How ironic it is, then, that John Burke found employment in 1817, by attesting to, first, the 96th (Queen's Own) Regiment, and subsequently, the 39th Regiment of Foot. I hope that the biographical sketch, local history notes, and military service transcripts, included on this web site, provide sufficient information to provide background and perspective where records otherwise do not survive for this man.

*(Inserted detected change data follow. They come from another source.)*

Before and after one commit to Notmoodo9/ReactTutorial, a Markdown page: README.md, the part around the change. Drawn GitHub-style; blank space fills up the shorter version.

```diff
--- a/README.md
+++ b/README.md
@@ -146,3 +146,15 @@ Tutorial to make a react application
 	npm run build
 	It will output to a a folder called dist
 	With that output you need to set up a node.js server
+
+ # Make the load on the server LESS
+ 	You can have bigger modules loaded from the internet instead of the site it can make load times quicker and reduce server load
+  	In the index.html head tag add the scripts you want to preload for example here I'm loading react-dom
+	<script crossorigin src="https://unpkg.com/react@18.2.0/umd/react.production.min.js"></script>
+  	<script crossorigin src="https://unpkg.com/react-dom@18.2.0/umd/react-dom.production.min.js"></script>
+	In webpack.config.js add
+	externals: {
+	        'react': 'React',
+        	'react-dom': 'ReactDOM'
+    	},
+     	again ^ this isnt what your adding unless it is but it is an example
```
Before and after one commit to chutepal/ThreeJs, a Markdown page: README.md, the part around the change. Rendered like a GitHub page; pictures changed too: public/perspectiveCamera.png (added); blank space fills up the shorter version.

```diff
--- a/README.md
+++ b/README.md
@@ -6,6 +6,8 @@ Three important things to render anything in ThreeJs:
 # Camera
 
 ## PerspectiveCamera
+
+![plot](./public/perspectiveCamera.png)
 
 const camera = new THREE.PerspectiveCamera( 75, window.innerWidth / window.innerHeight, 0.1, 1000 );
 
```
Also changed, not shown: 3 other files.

Ultimately, I wonder whether John Burke, in pursuit of a more comfortable existence, merely traded the hardships of life in the parish of Kilcolman for the trials and tribulations suffered on His Majesty's service. (So often, this was the case for immigrant ancestors.) John died in middle age—not too uncommon an outcome in the nineteenth century,—not only from a weakened constitution, but probably from the effects of his trade, having laboured from daylight to eight in the evening, year in and year out, in cramped and poorly ventilated quarters. And for these troubles, soldiers like John Burke were derided as "feather-bed soldiers," in other words, for not having seen hard service.
Yes, the irony is too rich, and enough to make one weep.
In honour and remembrance, then, of John Burke, and the legions of Irishmen sent off to fight H.M.'s wars, this rendition of the Patrick's Day march, so often played as new recruits were embarked at Chatham for assignments overseas.
(penned 11th November 2015.)
Kilpatrick, Alison. "Unsung Hero: John Burke (1795–1839) of
Claremorris, county Mayo, Private, 39th Regiment of Foot." Blog
article published to Arborealis, 11th
November 2015; online at www.arborealis.ca/blog/2015-11-11.html;
accessed [insert date of access].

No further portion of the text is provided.